Feelin' that Writing Funk

Feelin' that Writing Funk

I’m in a funk.

A big, fat, not-sure-how-to-get-out, writing funk. 

In a nutshell, September kicked my ass. I wrote a piece I really liked. It wasn’t earth-shattering or life-changing, but I worked hard at it and was happy with the finished product. It was a personal essay revolving around the 50th anniversary of The Brady Bunch. I’d hoped I could sell it to a publication in time to be published on the show’s anniversary date of September 26th.

Over 4 weeks, I sent it to 20 outlets — of them, 8 sent polite rejections and 12 ignored my submission altogether. I finally, reluctantly, published it on Medium, just to give it a home.

Meanwhile, during this same time frame, 12 other pitches, essays, and fiction submissions were either ignored or flat-out rejected by 12 separate outlets. 

And I get it — this is part of the gig. But when you work from home alone all day and every piece of work you send out into the world is turned down, it hurts. 

Attempting to make a living through some form of artistic endeavor is such a masochistic pursuit. You pour your heart into your art, in whatever form it takes, and hope someone who has some pull likes it enough to pay you for it and share it with the masses. When your work is rejected (or worse, ignored), you can’t help but wonder if the problem isn’t them, but you. 

I try to stay positive when this happens. I’ve even written before about just rolling with it: 

A “no” doesn’t mean your pitch or essay or story isn’t right. It means it isn’t right for that publication. You might get a rejection because the outlet ran a similar story weeks ago or has one in the pipeline for next month. Or maybe your article’s tone isn’t quite what they’re going for — you’re too humorous, they want solemn. Or perhaps you have a character wearing a blue shirt and the editor just that morning broke up with her boyfriend who had blue eyes and she can’t fathom how anyone would like the color blue because he was a stupid jerk. See? Not about you.

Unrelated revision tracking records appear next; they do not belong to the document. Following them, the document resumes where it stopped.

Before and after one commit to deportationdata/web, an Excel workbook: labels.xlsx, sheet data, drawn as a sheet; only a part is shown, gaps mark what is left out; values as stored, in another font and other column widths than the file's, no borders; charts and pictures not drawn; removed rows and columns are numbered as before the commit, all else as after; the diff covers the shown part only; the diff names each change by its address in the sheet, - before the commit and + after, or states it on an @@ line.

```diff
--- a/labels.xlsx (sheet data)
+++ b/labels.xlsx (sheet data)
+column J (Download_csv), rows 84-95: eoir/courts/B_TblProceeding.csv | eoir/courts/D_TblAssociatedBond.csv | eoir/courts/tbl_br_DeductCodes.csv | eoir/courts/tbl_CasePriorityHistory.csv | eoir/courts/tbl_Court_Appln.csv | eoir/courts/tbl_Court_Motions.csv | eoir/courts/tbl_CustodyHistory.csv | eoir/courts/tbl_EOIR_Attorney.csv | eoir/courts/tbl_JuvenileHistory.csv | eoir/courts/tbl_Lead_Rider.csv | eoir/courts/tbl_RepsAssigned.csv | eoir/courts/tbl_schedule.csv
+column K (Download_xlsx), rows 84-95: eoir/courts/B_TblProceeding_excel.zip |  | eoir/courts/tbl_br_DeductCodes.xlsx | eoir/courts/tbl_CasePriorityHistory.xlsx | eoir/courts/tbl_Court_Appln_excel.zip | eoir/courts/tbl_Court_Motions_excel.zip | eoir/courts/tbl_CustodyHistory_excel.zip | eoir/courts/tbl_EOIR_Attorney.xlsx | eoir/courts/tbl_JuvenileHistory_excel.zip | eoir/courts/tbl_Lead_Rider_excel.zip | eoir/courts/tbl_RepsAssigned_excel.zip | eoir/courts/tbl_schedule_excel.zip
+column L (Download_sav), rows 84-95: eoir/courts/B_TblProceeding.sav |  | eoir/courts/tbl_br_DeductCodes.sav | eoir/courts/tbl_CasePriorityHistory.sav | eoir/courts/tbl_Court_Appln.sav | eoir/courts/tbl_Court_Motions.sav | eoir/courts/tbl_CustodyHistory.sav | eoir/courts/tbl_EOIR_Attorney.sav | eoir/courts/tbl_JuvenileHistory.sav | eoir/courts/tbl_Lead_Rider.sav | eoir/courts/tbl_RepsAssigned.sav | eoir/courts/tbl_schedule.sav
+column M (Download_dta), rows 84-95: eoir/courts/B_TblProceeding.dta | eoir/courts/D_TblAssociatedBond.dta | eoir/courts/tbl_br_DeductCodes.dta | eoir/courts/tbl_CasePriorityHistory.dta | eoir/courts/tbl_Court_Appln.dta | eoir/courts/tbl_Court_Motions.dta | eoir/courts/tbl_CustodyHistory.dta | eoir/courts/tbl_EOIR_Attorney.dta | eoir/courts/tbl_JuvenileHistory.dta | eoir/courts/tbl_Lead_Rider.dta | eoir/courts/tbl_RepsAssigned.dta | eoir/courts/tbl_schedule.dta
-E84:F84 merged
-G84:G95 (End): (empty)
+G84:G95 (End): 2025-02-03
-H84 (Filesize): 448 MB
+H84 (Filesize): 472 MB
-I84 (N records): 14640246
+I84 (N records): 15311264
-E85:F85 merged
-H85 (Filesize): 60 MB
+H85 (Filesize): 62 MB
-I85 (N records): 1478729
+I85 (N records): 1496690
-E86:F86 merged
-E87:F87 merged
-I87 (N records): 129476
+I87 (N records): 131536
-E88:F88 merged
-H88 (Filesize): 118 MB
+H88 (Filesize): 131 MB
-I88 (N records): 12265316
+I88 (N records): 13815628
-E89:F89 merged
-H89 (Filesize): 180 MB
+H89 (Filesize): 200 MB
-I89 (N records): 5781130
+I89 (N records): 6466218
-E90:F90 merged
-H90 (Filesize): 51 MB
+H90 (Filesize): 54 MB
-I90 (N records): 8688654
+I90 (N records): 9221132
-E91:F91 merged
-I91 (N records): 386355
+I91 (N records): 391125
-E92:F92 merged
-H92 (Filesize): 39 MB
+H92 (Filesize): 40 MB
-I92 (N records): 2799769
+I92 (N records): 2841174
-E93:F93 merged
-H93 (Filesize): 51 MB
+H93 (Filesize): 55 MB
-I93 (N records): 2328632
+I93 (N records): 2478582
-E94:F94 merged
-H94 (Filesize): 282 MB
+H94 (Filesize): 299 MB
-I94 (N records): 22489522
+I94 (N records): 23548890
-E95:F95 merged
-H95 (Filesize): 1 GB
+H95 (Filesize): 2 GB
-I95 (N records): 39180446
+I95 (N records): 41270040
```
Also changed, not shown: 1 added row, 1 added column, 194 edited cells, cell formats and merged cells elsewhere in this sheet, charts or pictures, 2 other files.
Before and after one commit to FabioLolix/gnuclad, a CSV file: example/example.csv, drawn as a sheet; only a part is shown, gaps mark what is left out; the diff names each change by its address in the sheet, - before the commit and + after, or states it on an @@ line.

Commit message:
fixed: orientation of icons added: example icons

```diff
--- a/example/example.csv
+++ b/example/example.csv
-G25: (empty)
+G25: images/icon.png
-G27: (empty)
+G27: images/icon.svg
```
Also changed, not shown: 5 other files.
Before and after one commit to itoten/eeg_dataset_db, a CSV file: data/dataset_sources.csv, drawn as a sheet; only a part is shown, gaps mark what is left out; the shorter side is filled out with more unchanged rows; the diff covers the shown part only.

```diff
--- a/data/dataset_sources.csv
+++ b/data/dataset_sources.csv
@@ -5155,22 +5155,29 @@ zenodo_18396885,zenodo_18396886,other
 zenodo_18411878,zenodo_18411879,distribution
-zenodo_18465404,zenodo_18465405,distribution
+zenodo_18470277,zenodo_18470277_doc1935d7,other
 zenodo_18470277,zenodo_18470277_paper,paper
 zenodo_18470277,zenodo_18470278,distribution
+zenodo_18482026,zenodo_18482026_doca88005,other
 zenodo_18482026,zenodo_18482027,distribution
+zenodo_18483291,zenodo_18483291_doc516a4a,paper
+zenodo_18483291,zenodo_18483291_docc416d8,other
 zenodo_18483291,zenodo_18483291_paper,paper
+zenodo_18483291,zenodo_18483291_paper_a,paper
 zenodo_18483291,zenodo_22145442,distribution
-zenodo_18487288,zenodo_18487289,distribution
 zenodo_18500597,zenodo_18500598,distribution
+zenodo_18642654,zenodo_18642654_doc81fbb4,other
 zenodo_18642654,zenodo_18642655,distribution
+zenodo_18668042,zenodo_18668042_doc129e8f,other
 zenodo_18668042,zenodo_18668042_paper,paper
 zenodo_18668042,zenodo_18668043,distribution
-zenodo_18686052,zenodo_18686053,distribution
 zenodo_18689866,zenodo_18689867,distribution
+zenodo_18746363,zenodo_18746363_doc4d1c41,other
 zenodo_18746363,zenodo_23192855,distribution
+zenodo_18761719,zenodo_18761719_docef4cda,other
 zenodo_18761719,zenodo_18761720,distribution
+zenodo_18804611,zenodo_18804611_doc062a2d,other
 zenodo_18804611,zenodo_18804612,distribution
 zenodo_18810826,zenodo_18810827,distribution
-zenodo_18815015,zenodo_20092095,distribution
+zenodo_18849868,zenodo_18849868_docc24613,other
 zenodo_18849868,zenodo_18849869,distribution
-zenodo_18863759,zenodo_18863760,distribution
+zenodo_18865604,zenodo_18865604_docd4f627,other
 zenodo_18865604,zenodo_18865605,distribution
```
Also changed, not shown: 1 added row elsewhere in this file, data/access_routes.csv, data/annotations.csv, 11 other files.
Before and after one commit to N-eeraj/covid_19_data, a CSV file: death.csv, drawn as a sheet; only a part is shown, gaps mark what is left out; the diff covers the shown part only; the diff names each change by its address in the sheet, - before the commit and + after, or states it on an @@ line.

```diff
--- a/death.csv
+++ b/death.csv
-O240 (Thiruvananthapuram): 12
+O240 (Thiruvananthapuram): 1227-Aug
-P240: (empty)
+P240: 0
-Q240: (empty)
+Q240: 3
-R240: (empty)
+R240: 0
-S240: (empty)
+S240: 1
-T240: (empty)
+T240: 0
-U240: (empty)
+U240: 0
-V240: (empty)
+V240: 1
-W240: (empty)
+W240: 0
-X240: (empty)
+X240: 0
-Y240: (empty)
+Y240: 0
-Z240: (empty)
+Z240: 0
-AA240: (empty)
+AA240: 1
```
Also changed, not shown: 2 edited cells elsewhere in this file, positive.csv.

That’s such a cute little pep talk, Me of the Past! 

But here’s the thing: Right now, the reason behind the rejection doesn’t matter. Right now, what matters is that I’ve heard nothing but “no” over and over and over, for weeks on end. Right now, I don’t want to shrug it off and keep plugging away; I want to wallow in my funk while eating a giant tub of ice cream and binge-watching HGTV. 

I know from experience that things will get better. Eventually, I will sell another essay or pitch, and the high from the sale will pull me out of despair and get me back into the swing of writing. But I have to admit that the ups and downs of this job are tough. There’s very little stability, very little pay, and a lot of unknowns. It’s scary at times. 

Photo by Kat Stokes on Unsplash

Photo by Kat Stokes on Unsplash


This morning, while cleaning off my desk (because why would I write? no one wants my work anyway…sob story sob story), I looked at today’s page in my Writer’s Digest calendar. It’s a quote from author Kristin Hannah:

“You have to believe in this career, you have to believe in yourself, and you have to move with great determination forward.”

To quote the great Carrie Fisher in When Harry Met Sally…, “You’re right, you’re right. I know you’re right.” 

I get it, Kristin. I need to keep at it. And I know, despite my mood today, that I will. I’ll keep writing. I’ll keep submitting. I’ll keep pitching. 

But not today. Today is a funky, ice-cream-and-HGTV kind of day. 

50 Years Later, ‘The Brady Bunch’ is Still A Welcome Diversion from Real Life

50 Years Later, ‘The Brady Bunch’ is Still A Welcome Diversion from Real Life